Have you ever wondered how your dentist really learned how to fill a cavity? Or how about the guy that roofed your house last summer? How did he learn how to perfectly align the shingles so that your roof would not leak?
Likely, these practitioners learned by watching someone. Sure, they took some classes, watched a video, and maybe took some tests, but the real learning came from watching a real-life practitioner do the job. They watched them do it perfectly. And they watched them mess up and start over again. It was on-the-job training that made the difference.
So why do we emphasize the importance of learning from those a little further along in the journey of their occupation, yet we don’t emphasize the necessity of taking people along with us on the journey with Jesus? People learn by watching. They hear the words along with the actions, and it all begins to sink in as a trait that displays a growing walk with Christ.

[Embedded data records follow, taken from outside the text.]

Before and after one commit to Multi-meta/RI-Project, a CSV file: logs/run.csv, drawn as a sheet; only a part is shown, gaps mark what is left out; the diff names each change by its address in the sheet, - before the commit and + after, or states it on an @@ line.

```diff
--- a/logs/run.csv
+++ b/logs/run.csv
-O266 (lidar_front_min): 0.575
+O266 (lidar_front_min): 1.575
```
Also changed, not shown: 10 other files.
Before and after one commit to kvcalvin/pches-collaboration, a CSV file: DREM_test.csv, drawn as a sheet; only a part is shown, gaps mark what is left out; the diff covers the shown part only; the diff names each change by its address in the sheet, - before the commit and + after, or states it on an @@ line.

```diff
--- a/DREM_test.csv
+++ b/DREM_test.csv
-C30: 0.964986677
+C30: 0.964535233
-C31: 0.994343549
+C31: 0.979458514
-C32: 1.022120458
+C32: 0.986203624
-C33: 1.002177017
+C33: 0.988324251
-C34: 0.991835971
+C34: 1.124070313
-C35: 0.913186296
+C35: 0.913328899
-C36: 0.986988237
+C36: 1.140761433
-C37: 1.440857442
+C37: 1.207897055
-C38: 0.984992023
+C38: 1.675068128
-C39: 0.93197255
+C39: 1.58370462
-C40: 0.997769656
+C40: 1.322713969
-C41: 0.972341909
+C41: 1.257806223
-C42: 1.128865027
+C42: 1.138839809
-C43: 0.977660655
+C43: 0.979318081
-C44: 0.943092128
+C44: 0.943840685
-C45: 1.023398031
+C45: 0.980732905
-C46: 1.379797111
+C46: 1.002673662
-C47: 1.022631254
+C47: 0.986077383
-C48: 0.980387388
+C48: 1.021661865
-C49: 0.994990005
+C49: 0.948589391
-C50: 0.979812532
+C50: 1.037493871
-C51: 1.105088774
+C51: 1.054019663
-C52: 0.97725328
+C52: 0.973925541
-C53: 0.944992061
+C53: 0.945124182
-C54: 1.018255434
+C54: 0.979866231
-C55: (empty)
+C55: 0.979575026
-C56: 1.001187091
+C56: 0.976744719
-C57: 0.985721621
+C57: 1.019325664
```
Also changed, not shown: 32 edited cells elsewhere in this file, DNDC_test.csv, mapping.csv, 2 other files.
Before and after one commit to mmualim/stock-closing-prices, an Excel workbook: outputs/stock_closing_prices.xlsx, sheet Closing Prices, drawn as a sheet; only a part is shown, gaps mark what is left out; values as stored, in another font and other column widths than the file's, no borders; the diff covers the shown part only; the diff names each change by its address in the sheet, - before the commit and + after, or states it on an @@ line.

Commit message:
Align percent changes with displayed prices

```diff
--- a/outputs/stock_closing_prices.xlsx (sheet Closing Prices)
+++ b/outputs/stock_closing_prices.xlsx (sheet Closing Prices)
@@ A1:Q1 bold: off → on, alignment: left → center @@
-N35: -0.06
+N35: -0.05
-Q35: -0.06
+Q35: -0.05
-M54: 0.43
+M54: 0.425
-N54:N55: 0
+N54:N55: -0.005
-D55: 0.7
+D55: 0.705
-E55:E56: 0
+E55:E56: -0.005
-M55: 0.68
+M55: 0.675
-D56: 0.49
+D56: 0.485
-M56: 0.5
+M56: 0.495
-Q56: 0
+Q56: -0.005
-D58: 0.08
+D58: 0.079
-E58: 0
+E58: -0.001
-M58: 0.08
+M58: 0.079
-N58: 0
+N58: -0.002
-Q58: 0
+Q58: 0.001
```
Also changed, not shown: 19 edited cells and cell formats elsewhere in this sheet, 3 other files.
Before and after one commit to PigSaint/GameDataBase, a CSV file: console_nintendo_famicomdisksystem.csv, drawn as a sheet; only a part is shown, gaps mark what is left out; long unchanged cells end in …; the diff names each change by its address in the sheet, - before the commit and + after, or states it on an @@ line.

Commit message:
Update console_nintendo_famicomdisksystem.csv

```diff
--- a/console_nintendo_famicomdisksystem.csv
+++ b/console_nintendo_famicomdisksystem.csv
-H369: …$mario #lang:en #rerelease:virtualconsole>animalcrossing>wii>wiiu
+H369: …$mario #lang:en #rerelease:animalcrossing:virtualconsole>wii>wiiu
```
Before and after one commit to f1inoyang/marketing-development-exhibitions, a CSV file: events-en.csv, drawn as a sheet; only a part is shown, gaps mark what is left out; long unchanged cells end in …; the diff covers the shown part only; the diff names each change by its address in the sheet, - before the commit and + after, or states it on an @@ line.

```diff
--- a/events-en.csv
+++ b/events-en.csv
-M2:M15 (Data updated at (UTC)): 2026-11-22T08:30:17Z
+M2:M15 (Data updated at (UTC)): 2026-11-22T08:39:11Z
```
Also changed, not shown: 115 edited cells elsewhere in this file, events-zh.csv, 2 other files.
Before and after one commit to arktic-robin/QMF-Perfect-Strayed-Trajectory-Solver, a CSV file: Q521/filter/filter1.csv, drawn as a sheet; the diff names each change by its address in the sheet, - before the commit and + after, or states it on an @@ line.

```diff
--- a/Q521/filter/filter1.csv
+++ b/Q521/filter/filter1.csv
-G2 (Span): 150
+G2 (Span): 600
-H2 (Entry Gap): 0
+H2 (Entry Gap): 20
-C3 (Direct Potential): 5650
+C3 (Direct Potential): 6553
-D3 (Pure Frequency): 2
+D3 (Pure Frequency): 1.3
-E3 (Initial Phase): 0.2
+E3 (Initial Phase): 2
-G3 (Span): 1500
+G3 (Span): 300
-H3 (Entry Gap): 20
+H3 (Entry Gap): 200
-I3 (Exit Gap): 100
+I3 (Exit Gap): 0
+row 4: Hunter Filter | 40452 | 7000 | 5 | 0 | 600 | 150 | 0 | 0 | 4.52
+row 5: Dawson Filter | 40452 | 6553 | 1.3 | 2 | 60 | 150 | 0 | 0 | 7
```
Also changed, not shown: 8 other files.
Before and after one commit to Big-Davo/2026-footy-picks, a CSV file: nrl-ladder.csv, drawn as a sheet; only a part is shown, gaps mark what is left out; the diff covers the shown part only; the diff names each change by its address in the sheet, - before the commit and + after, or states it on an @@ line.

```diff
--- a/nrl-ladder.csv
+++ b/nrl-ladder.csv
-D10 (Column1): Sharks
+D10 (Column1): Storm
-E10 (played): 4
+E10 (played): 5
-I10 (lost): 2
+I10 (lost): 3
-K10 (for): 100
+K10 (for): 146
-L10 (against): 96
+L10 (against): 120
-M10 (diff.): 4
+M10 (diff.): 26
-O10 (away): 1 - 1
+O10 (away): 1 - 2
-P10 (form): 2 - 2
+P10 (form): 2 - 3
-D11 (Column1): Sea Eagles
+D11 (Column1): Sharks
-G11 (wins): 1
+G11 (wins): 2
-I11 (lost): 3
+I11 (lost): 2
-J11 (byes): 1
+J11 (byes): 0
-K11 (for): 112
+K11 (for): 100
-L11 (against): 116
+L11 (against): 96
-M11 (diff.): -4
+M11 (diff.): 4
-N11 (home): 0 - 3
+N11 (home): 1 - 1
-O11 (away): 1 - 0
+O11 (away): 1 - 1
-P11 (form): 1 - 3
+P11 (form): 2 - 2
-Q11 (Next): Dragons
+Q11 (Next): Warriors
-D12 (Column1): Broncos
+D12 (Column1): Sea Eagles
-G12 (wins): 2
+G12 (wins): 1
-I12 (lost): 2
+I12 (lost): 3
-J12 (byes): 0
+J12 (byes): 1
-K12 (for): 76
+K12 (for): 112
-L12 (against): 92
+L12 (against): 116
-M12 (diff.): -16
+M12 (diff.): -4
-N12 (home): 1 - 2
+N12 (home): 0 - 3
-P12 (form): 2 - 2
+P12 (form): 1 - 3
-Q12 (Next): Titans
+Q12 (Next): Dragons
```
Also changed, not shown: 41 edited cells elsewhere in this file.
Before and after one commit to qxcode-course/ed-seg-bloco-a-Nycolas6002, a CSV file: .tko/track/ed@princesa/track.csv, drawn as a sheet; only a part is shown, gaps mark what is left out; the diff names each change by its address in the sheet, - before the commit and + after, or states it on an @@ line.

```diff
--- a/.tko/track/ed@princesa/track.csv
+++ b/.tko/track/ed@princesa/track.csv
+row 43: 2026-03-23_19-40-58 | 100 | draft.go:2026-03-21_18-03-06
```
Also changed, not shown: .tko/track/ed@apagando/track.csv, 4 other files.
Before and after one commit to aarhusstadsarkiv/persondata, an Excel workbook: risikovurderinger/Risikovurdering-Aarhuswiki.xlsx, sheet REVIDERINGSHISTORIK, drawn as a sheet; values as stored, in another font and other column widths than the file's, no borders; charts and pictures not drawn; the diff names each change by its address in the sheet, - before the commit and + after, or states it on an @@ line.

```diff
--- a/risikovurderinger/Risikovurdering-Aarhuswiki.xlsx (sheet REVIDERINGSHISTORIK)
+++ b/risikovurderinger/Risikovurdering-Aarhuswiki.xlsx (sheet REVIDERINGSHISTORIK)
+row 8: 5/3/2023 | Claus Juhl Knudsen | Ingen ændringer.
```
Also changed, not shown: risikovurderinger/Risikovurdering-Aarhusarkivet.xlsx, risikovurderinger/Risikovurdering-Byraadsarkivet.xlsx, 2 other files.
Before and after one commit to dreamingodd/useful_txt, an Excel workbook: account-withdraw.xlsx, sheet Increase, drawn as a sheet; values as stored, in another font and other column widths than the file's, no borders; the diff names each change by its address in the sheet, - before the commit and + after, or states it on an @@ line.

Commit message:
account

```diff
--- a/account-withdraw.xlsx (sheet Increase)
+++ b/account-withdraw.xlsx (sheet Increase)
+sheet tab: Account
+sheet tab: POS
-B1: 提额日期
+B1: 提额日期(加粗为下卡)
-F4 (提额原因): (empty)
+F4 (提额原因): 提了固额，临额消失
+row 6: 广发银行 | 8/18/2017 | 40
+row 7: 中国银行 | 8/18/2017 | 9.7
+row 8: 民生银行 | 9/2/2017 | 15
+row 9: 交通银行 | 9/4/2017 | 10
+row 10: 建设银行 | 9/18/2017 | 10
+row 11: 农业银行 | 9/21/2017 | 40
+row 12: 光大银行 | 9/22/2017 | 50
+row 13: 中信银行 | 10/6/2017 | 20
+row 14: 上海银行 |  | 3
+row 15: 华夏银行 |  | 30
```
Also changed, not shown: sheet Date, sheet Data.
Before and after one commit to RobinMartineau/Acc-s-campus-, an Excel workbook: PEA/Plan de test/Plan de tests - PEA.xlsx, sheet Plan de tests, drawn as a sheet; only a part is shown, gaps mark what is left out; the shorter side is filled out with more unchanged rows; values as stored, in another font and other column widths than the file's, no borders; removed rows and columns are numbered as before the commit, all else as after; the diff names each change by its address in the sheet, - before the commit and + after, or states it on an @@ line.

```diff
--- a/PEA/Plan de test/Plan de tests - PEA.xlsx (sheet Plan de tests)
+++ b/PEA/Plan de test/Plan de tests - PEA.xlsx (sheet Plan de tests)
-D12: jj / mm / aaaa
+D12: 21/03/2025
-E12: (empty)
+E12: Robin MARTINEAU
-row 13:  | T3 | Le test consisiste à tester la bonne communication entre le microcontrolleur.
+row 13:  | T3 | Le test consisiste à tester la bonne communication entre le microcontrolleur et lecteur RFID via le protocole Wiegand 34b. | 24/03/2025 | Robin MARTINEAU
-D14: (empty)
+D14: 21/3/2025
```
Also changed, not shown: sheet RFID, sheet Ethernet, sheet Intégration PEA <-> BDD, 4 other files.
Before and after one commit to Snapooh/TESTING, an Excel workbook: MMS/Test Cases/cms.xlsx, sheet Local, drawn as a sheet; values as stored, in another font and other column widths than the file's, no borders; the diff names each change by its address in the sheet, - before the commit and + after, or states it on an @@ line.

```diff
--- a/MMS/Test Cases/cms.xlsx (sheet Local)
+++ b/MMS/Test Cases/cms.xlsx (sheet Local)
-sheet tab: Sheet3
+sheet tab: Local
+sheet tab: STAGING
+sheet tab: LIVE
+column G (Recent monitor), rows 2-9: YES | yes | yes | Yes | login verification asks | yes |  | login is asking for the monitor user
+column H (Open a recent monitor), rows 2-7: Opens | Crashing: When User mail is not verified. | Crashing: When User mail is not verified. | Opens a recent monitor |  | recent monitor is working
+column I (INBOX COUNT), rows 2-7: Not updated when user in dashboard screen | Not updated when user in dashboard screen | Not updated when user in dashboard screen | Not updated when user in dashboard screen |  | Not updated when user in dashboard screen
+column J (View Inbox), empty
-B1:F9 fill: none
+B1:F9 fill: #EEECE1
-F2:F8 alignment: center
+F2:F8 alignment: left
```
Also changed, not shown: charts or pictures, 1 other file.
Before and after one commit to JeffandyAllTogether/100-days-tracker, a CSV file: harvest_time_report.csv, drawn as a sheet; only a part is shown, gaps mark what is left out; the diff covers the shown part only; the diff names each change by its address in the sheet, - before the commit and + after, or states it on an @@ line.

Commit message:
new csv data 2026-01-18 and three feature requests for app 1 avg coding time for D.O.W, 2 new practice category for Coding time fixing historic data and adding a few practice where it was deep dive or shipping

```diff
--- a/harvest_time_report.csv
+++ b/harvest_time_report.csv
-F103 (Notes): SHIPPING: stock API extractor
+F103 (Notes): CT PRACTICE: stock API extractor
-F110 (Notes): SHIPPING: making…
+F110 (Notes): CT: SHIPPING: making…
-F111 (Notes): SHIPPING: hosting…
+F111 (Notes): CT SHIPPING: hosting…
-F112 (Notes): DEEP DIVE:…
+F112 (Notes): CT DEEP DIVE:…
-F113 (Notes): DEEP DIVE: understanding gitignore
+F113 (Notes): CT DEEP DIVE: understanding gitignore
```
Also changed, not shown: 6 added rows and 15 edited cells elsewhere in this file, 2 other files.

“As-we-go” discipleship is a lost art in the church today. Why? The main reason would be that most of us would say we don’t have time. The other reason is that we believe the lie that we have nothing to offer those younger than us in the faith. We believe it’s based on “how much we know.” But I’m convinced that a person seeking Christ and intentionally investing in younger generations will teach more than any book could offer.
I recently attended the funeral of a good friend who lived a life of “as-we-go” discipleship. Most of the young men he poured into really didn’t know he was doing it at the time. But being intentional about having the conversations, simply taking people along with him, and doing life with those young men forever changed them. They saw him trust Christ. They saw him mess up. They asked him the hard questions. They saw him wrestle with difficult life situations. He did life with these guys. It wasn’t always scheduled. Most of the time, it was spontaneous. But that’s the way life is, huh? Life is spontaneous. We never know what the next moment will hold.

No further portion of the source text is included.